_What you need to do_
Across the entries below, count the lines that contain the word "Vörulisti" and reply with that number only.
◇ ◇ ◇ ◇
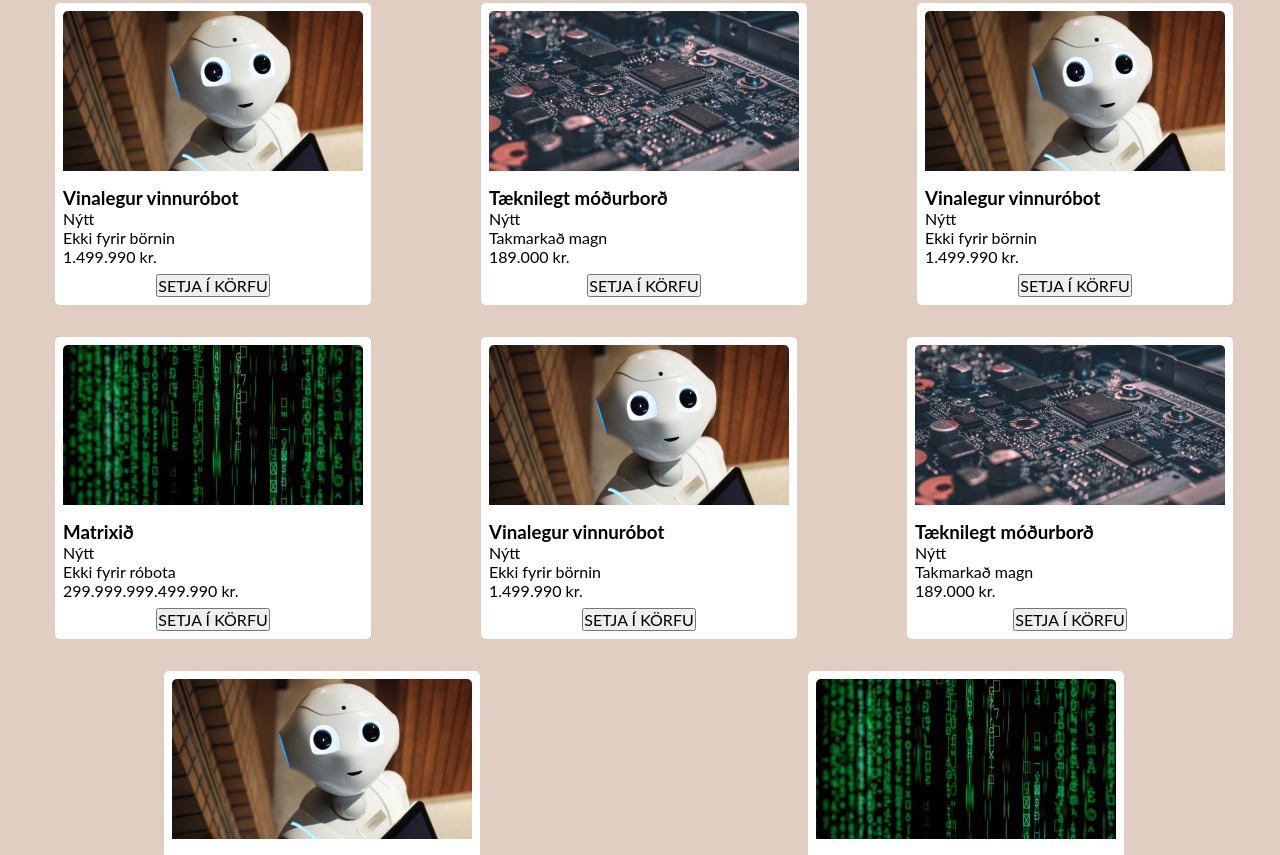
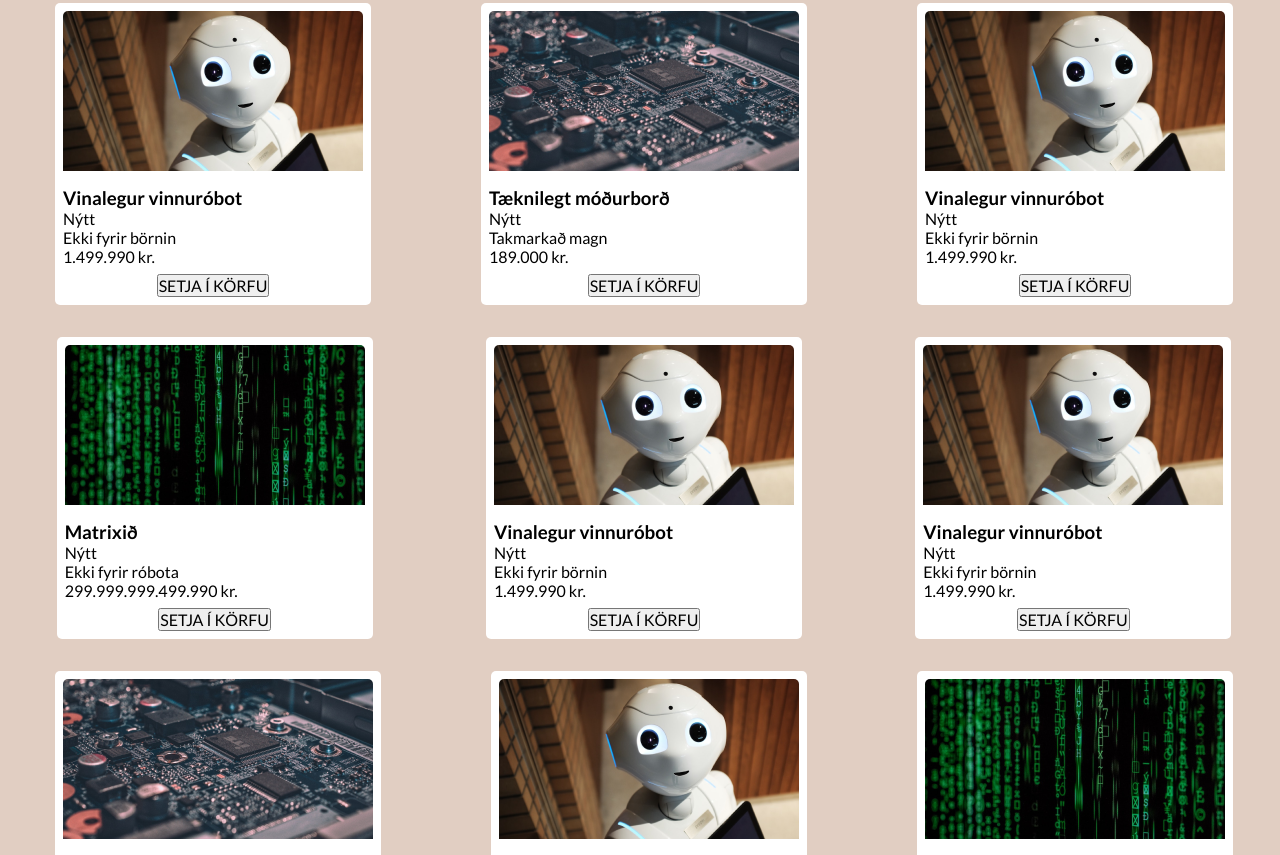
Before and after one commit to BFN03/Hopverk1, a plain HTML site: page Vörulisti.html in a window 1280 px wide. Shown: the part 541-1396 px from the top of the page. Drawn offline with Linux system fonts and the light colour scheme.

Commit message:
Letur komið

```diff
--- a/Vörulisti.html
+++ b/Vörulisti.html
@@ -4,6 +4,9 @@
     <meta charset="UTF-8">
     <meta name="viewport" content="width=device-width, initial-scale=1.0">
     <link rel="stylesheet" href="styles.css">
+    <link rel="preconnect" href="https://fonts.googleapis.com">
+    <link rel="preconnect" href="https://fonts.gstatic.com" crossorigin>
+    <link href="https://fonts.googleapis.com/css2?family=Lato:wght@400;700&display=swap" rel="stylesheet">
     <title>Nýjar vörur</title>
 </head>
 <body>
@@ -136,6 +139,17 @@
     </div>
   </div>
     </div>
+    <div class="boxR">
+      <div class="box">
+      <img src="img/Robot.png" alt="vara">
+      <h3>Vinalegur vinnuróbot</h3>
+      <p>Nýtt</p><p>Ekki fyrir börnin</p>
+      <p>1.499.990 kr.</p>
+      <div class="buttons">
+      <button>SETJA Í KÖRFU</button>
+    </div>
+    </div>
+  </div>
     <div class="boxT">
       <div class="box">
       <img src="img/Motherboard.png" alt="vara">
--- a/styles.css
+++ b/styles.css
@@ -36,8 +36,8 @@
 
     /* Letur stillingar */
     --font-base-size: 1rem;
-    --font-family-base: 'Lato';
-    --font-family-heading: 'Lato';
+    --font-family-base: 'Lato', sans-serif;
+    --font-family-heading: 'Lato', sans-serif;
   }
 
   /* hjálpar class sem felur sjónrænt en skjálesarar lesa */
@@ -58,8 +58,8 @@
   select,
   button {
     font-size: 16px;
-    font-family:'Lato';
-    font-family: 'Lato';
+    font-family:'Lato', sans-serif;
+    font-family: 'Lato', sans-serif;
   }
   h3 {
     font-family: 'Lato';
@@ -103,7 +103,7 @@
     height: 565px;
     gap: 10px;
     object-position: 50% 100%;
-    opacity: 1;
+    opacity: 0.6;
     width: 100%;
   }
 
```
Also changed, not shown: allar.html (+3 -0 lines), index.html (+4 -0 lines), karfa.html (+3 -0 lines).
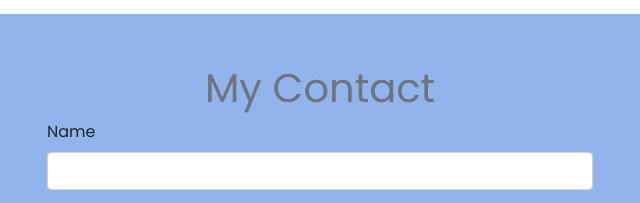
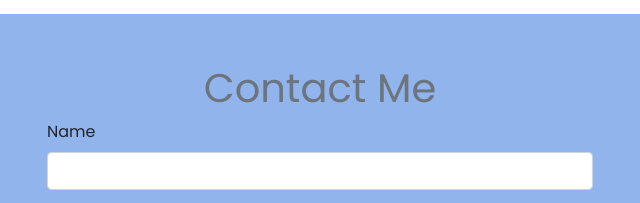
Before and after one commit to nfernando0/myPortfolio, a plain HTML site: page index.html in a window 1280 px wide. Shown: the part 2358-2561 px from the top of the page, 605-1245 px from the left. Drawn offline with nearby package versions, Linux system fonts and the light colour scheme; a web font is replaced by a local one.

Commit message:
replace title contact section

```diff
--- a/index.html
+++ b/index.html
@@ -189,7 +189,7 @@
             </div>
             <div class="col-lg-6">
               <div class="contact-right">
-                <h1 class="text-center text-secondary">My Contact</h1>
+                <h1 class="text-center text-secondary">Contact Me</h1>
               <form action="#">
                 <div class="mb-3">
                   <label for="name" class="form-label">Name</label>
```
◇ ◇ ◇ ◇
_Answer space_
3